*** RECORDS TO USE ***

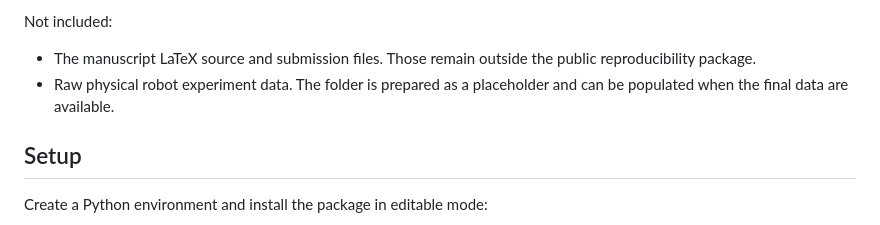
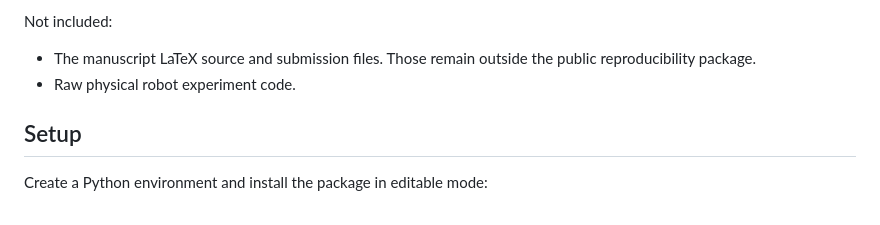
Before and after one commit to CeceliaChen96/Geometric-Bayesian-Framework-with-Force-measurement-Data-on-Pose-Estimation, a Markdown page: README.md, the part around the change. Rendered like a GitHub page.

```diff
--- a/README.md
+++ b/README.md
@@ -26,8 +26,7 @@ Not included:
 
 - The manuscript LaTeX source and submission files. Those remain outside the
   public reproducibility package.
-- Raw physical robot experiment data. The folder is prepared as a placeholder
-  and can be populated when the final data are available.
+- Raw physical robot experiment code.
 
 ## Setup
 
```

*** End of RECORDS TO USE ***

WHAT IS EXPECTED:
Using the records above, report each line that contains the word "physical" by copying it.

YOUR RESPONSE:
-- Raw physical robot experiment data. The folder is prepared as a placeholder
+- Raw physical robot experiment code.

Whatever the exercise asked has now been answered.